### DATA PROVIDED
◇ ◇ ◇ ◇ ◇ ◇ ◇

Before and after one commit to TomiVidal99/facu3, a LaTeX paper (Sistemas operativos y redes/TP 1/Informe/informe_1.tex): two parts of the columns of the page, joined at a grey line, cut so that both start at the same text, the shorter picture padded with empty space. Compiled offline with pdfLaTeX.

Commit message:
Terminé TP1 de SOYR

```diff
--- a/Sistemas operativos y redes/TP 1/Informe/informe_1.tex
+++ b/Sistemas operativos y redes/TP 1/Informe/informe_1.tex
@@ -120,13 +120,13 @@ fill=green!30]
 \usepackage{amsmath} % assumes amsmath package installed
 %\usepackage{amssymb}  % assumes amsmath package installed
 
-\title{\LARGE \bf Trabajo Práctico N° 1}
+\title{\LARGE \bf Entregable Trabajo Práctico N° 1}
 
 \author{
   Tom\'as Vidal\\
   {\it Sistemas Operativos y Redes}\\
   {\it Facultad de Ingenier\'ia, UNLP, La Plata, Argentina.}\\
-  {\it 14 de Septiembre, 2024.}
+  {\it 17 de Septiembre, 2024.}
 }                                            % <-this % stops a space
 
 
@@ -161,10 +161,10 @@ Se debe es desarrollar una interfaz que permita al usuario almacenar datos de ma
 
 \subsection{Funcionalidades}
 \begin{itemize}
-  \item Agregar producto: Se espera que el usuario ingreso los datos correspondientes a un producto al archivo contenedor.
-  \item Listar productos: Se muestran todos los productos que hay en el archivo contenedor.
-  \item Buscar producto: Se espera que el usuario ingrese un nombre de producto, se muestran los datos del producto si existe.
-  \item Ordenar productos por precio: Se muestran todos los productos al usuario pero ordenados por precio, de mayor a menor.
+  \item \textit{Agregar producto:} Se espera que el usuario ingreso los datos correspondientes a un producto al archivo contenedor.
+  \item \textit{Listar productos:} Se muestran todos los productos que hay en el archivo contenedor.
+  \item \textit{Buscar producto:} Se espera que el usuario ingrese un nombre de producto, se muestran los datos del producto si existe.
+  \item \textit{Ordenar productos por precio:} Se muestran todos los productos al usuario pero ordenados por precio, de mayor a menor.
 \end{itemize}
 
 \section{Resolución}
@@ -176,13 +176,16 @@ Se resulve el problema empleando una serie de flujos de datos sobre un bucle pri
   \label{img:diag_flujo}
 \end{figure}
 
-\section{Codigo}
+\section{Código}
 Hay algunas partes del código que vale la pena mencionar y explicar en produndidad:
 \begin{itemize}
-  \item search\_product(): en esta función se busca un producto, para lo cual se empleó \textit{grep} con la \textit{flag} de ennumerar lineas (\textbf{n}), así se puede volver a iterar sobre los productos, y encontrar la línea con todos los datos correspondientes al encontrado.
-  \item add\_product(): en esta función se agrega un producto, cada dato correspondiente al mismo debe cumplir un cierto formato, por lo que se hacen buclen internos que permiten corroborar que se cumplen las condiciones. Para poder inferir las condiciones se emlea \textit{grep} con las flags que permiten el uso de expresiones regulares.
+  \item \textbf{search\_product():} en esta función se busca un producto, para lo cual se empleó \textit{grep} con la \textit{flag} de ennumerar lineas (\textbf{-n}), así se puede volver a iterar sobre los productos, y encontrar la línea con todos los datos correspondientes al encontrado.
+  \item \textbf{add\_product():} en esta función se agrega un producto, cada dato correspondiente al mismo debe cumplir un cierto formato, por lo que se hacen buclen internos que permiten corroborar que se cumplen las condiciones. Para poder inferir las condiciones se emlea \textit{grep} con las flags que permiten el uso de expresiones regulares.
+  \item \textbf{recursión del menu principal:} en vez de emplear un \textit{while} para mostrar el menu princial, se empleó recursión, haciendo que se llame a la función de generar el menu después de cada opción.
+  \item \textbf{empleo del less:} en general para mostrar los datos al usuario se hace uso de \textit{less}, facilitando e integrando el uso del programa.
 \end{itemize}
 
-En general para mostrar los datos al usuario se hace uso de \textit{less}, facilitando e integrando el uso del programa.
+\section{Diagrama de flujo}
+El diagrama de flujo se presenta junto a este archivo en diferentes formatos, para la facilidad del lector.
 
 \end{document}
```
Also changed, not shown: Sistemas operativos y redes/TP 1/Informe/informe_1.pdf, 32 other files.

◇ ◇ ◇ ◇ ◇ ◇ ◇

### WHAT YOU WILL DO
Retype the material above from start to finish without any changes.

### REPLY TO THE EXERCISE
Before and after one commit to TomiVidal99/facu3, a LaTeX paper (Sistemas operativos y redes/TP 1/Informe/informe_1.tex): two parts of the columns of the page, joined at a grey line, cut so that both start at the same text, the shorter picture padded with empty space. Compiled offline with pdfLaTeX.

Commit message:
Terminé TP1 de SOYR

```diff
--- a/Sistemas operativos y redes/TP 1/Informe/informe_1.tex
+++ b/Sistemas operativos y redes/TP 1/Informe/informe_1.tex
@@ -120,13 +120,13 @@ fill=green!30]
 \usepackage{amsmath} % assumes amsmath package installed
 %\usepackage{amssymb}  % assumes amsmath package installed
 
-\title{\LARGE \bf Trabajo Práctico N° 1}
+\title{\LARGE \bf Entregable Trabajo Práctico N° 1}
 
 \author{
   Tom\'as Vidal\\
   {\it Sistemas Operativos y Redes}\\
   {\it Facultad de Ingenier\'ia, UNLP, La Plata, Argentina.}\\
-  {\it 14 de Septiembre, 2024.}
+  {\it 17 de Septiembre, 2024.}
 }                                            % <-this % stops a space
 
 
@@ -161,10 +161,10 @@ Se debe es desarrollar una interfaz que permita al usuario almacenar datos de ma
 
 \subsection{Funcionalidades}
 \begin{itemize}
-  \item Agregar producto: Se espera que el usuario ingreso los datos correspondientes a un producto al archivo contenedor.
-  \item Listar productos: Se muestran todos los productos que hay en el archivo contenedor.
-  \item Buscar producto: Se espera que el usuario ingrese un nombre de producto, se muestran los datos del producto si existe.
-  \item Ordenar productos por precio: Se muestran todos los productos al usuario pero ordenados por precio, de mayor a menor.
+  \item \textit{Agregar producto:} Se espera que el usuario ingreso los datos correspondientes a un producto al archivo contenedor.
+  \item \textit{Listar productos:} Se muestran todos los productos que hay en el archivo contenedor.
+  \item \textit{Buscar producto:} Se espera que el usuario ingrese un nombre de producto, se muestran los datos del producto si existe.
+  \item \textit{Ordenar productos por precio:} Se muestran todos los productos al usuario pero ordenados por precio, de mayor a menor.
 \end{itemize}
 
 \section{Resolución}
@@ -176,13 +176,16 @@ Se resulve el problema empleando una serie de flujos de datos sobre un bucle pri
   \label{img:diag_flujo}
 \end{figure}
 
-\section{Codigo}
+\section{Código}
 Hay algunas partes del código que vale la pena mencionar y explicar en produndidad:
 \begin{itemize}
-  \item search\_product(): en esta función se busca un producto, para lo cual se empleó \textit{grep} con la \textit{flag} de ennumerar lineas (\textbf{n}), así se puede volver a iterar sobre los productos, y encontrar la línea con todos los datos correspondientes al encontrado.
-  \item add\_product(): en esta función se agrega un producto, cada dato correspondiente al mismo debe cumplir un cierto formato, por lo que se hacen buclen internos que permiten corroborar que se cumplen las condiciones. Para poder inferir las condiciones se emlea \textit{grep} con las flags que permiten el uso de expresiones regulares.
+  \item \textbf{search\_product():} en esta función se busca un producto, para lo cual se empleó \textit{grep} con la \textit{flag} de ennumerar lineas (\textbf{-n}), así se puede volver a iterar sobre los productos, y encontrar la línea con todos los datos correspondientes al encontrado.
+  \item \textbf{add\_product():} en esta función se agrega un producto, cada dato correspondiente al mismo debe cumplir un cierto formato, por lo que se hacen buclen internos que permiten corroborar que se cumplen las condiciones. Para poder inferir las condiciones se emlea \textit{grep} con las flags que permiten el uso de expresiones regulares.
+  \item \textbf{recursión del menu principal:} en vez de emplear un \textit{while} para mostrar el menu princial, se empleó recursión, haciendo que se llame a la función de generar el menu después de cada opción.
+  \item \textbf{empleo del less:} en general para mostrar los datos al usuario se hace uso de \textit{less}, facilitando e integrando el uso del programa.
 \end{itemize}
 
-En general para mostrar los datos al usuario se hace uso de \textit{less}, facilitando e integrando el uso del programa.
+\section{Diagrama de flujo}
+El diagrama de flujo se presenta junto a este archivo en diferentes formatos, para la facilidad del lector.
 
 \end{document}
```
Also changed, not shown: Sistemas operativos y redes/TP 1/Informe/informe_1.pdf, 32 other files.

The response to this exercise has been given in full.